First launched in 1999 as the first indigenous broadcaster in the world, APTN content is by, for and about indigenous peoples and goes to 10 million households throughout Canada. It features programming in English, French and Indigenous languages, and is a founding member of WITBN (World Indigenous Television Broadcasters Network).

APTN chief executive Monika Ille (Abenaki First Nation of Odanak) talked to teaomā about the momentous occasion during her visit to Whakaata Māori today.

APTN & Whakaata Māori come together for a historic day .

Whenua connection

Taking in her first pōwhiri, where she and other APTN delegation members were officially welcomed, she said it was “powerful and emotional at the same time.

“Even though you don’t understand the language, it’s the movement, eye contact, the way things are done – there’s a connection.

“We both have a connection with the land and our surrounding, and I felt it came through.”

The chief executive responded with a drum-song from her own people, called The Eagle Song.

Ille said the MOU was a symbol of the two companies coming together to work in unison “to make sure there is going to be a future”, and to “continue to thrive in our storytelling”.

“People still have a perception that Indigenous stories are only for Indigenous peoples – no. A good story is a good story wherever it comes from.

Attracting wider interest

“I think people should learn to listen more about who we are and what we bring to the table. As an Indigenous-owned media, we’re an expression of our identity.
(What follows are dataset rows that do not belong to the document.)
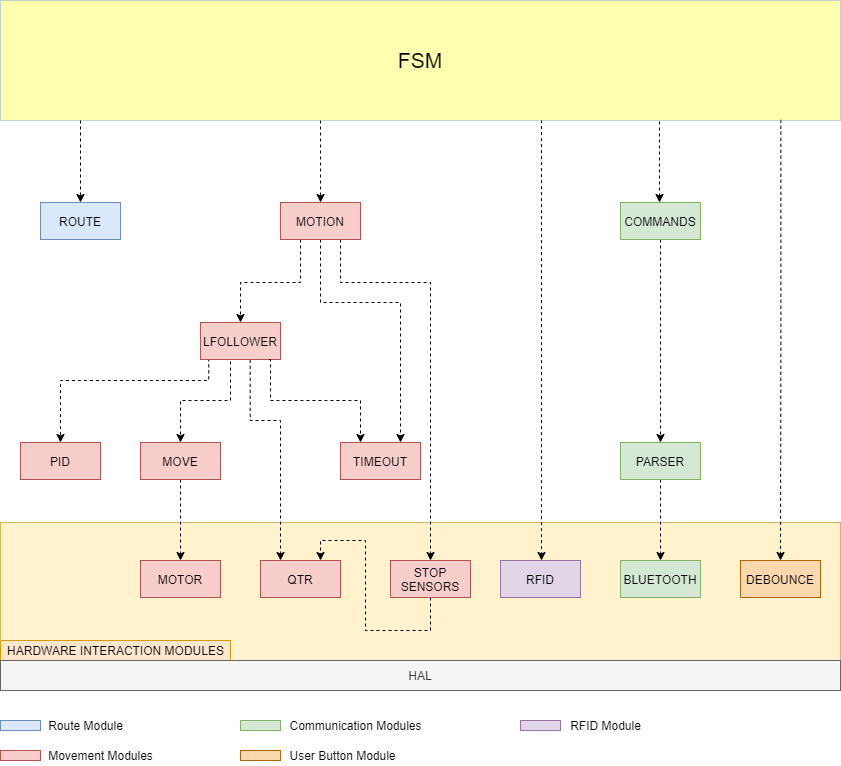
Earlier version of the draw.io export 03Flowcharts/Software_Modules.png (LPI-2020/DWR-19). Source tidied: cells renumbered, new cells last; positions are measured from the earlier drawing's top-left corner, leaving out a move shared by most shapes.
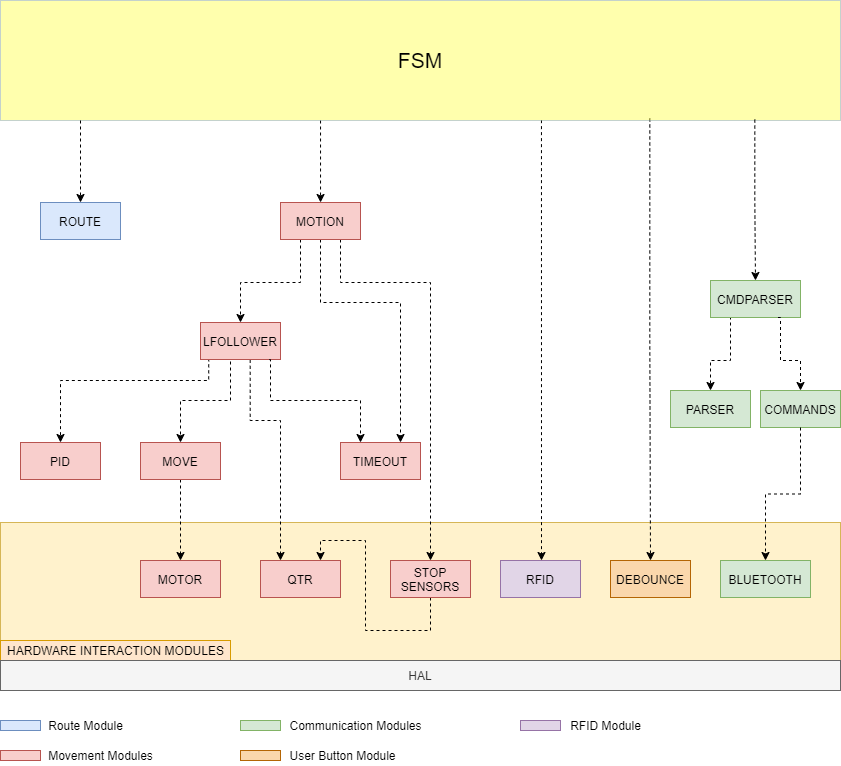
The same diagram one commit later.

Diff of the diagram source:
```diff
@@ -69,16 +69,22 @@
       <mxGeometry x="500" y="560" width="80" height="37" as="geometry" />
     </mxCell>
     <mxCell id="15" style="edgeStyle=orthogonalEdgeStyle;rounded=0;jettySize=auto;html=1;exitX=0.5;exitY=1;exitDx=0;exitDy=0;dashed=1;" parent="1" edge="1" source="30" target="16">
-      <mxGeometry relative="1" as="geometry" />
+      <mxGeometry relative="1" as="geometry">
+        <Array as="points">
+          <mxPoint x="730" y="317" />
+          <mxPoint x="730" y="360" />
+          <mxPoint x="710" y="360" />
+        </Array>
+      </mxGeometry>
     </mxCell>
-    <mxCell id="16" value="BLUETOOTH" style="rounded=0;whiteSpace=wrap;html=1;fillColor=#d5e8d4;strokeColor=#82b366;" parent="1" vertex="1">
-      <mxGeometry x="620" y="560" width="80" height="37" as="geometry" />
+    <mxCell id="16" value="PARSER" style="rounded=0;whiteSpace=wrap;html=1;fillColor=#d5e8d4;strokeColor=#82b366;" parent="1" vertex="1">
+      <mxGeometry x="670" y="390" width="80" height="37" as="geometry" />
     </mxCell>
-    <mxCell id="17" style="edgeStyle=orthogonalEdgeStyle;rounded=0;jettySize=auto;html=1;exitX=0.929;exitY=0.994;exitDx=0;exitDy=0;exitPerimeter=0;dashed=1;" parent="1" edge="1" source="28" target="18">
+    <mxCell id="17" style="edgeStyle=orthogonalEdgeStyle;rounded=0;jettySize=auto;html=1;exitX=0.773;exitY=0.983;exitDx=0;exitDy=0;exitPerimeter=0;dashed=1;" parent="1" edge="1" source="28" target="18">
       <mxGeometry relative="1" as="geometry" />
     </mxCell>
     <mxCell id="18" value="DEBOUNCE" style="rounded=0;whiteSpace=wrap;html=1;fillColor=#fad7ac;strokeColor=#b46504;" parent="1" vertex="1">
-      <mxGeometry x="740" y="560" width="80" height="37" as="geometry" />
+      <mxGeometry x="610" y="560" width="80" height="37" as="geometry" />
     </mxCell>
     <mxCell id="19" style="edgeStyle=orthogonalEdgeStyle;rounded=0;jettySize=auto;html=1;exitX=0.25;exitY=1;exitDx=0;exitDy=0;dashed=1;entryX=0.5;entryY=0;entryDx=0;entryDy=0;" parent="1" edge="1" source="22" target="20">
       <mxGeometry relative="1" as="geometry">
@@ -132,23 +138,23 @@
     <mxCell id="28" value="&lt;font style=&quot;font-size: 21px;&quot;&gt;FSM&lt;/font&gt;" style="rounded=0;whiteSpace=wrap;html=1;fontSize=21;strokeColor=#6c8ebf;fillColor=#FFFF33;opacity=40;" parent="1" vertex="1">
       <mxGeometry width="840" height="120" as="geometry" />
     </mxCell>
-    <mxCell id="29" style="edgeStyle=orthogonalEdgeStyle;rounded=0;jettySize=auto;html=1;exitX=0.5;exitY=1;exitDx=0;exitDy=0;dashed=1;" parent="1" edge="1" source="32" target="30">
-      <mxGeometry relative="1" as="geometry" />
-    </mxCell>
+    <mxCell id="47" style="edgeStyle=orthogonalEdgeStyle;rounded=0;jettySize=auto;html=1;exitX=0.898;exitY=0.992;exitDx=0;exitDy=0;entryX=0.5;entryY=0;entryDx=0;entryDy=0;dashed=1;exitPerimeter=0;" parent="1" edge="1" source="28" target="30">
+      <mxGeometry relative="1" as="geometry" />
+    </mxCell>
-    <mxCell id="30" value="PARSER" style="rounded=0;whiteSpace=wrap;html=1;fillColor=#d5e8d4;strokeColor=#82b366;" parent="1" vertex="1">
-      <mxGeometry x="620" y="442" width="80" height="37" as="geometry" />
+    <mxCell id="30" value="CMDPARSER" style="rounded=0;whiteSpace=wrap;html=1;fillColor=#d5e8d4;strokeColor=#82b366;" parent="1" vertex="1">
+      <mxGeometry x="710" y="280" width="90" height="37" as="geometry" />
     </mxCell>
-    <mxCell id="31" style="edgeStyle=orthogonalEdgeStyle;rounded=0;jettySize=auto;html=1;dashed=1;" parent="1" edge="1" target="32">
+    <mxCell id="31" style="edgeStyle=orthogonalEdgeStyle;rounded=0;jettySize=auto;html=1;dashed=1;exitX=0.75;exitY=1;exitDx=0;exitDy=0;" parent="1" edge="1" source="30" target="32">
       <mxGeometry relative="1" as="geometry">
-        <mxPoint x="659" y="121" as="sourcePoint" />
         <Array as="points">
-          <mxPoint x="659" y="220" />
-          <mxPoint x="659" y="220" />
+          <mxPoint x="780" y="317" />
+          <mxPoint x="780" y="360" />
+          <mxPoint x="800" y="360" />
         </Array>
       </mxGeometry>
     </mxCell>
     <mxCell id="32" value="COMMANDS" style="rounded=0;whiteSpace=wrap;html=1;fillColor=#d5e8d4;strokeColor=#82b366;" parent="1" vertex="1">
-      <mxGeometry x="620" y="202" width="80" height="37" as="geometry" />
+      <mxGeometry x="760" y="390" width="80" height="37" as="geometry" />
     </mxCell>
     <mxCell id="33" style="edgeStyle=orthogonalEdgeStyle;rounded=0;jettySize=auto;html=1;dashed=1;entryX=0.5;entryY=0;entryDx=0;entryDy=0;" parent="1" edge="1" target="35">
       <mxGeometry relative="1" as="geometry">
@@ -197,5 +203,11 @@
     <mxCell id="46" value="RFID Module" style="text;html=1;align=center;verticalAlign=middle;" parent="1" vertex="1">
       <mxGeometry x="560" y="715" width="90" height="20" as="geometry" />
     </mxCell>
+    <mxCell id="48" style="edgeStyle=orthogonalEdgeStyle;rounded=0;jettySize=auto;html=1;exitX=0.5;exitY=1;exitDx=0;exitDy=0;entryX=0.5;entryY=0;entryDx=0;entryDy=0;dashed=1;" parent="1" edge="1" source="32" target="49">
+      <mxGeometry relative="1" as="geometry" />
+    </mxCell>
+    <mxCell id="49" value="BLUETOOTH" style="rounded=0;whiteSpace=wrap;html=1;fillColor=#d5e8d4;strokeColor=#82b366;" parent="1" vertex="1">
+      <mxGeometry x="720" y="560" width="90" height="37" as="geometry" />
+    </mxCell>
   </root>
 </mxGraphModel>
```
We play this very strong role in connecting.”

With support from communities back home in Canada, Ille said APTN had a duty to keep going, not only to tell Indigenous stories but also to preserve and promote languages that are dying.

On the discovery of thousands of unmarked graves of indigenous children in Canada in 2021, Ille said that the mainstream media covering it had given people a shock about the traumatising experiences that Indigenous peoples had gone through.

“I think that opened up more about 'who are the Indigenous people and where are their stories?'. We’ve seen that APTN has more traffic on our linear channel, streaming website, more people are coming to us, and mainstream media are coming to us to partner on storytelling.

“I feel there’s a movement happening.”

Public Interest Journalism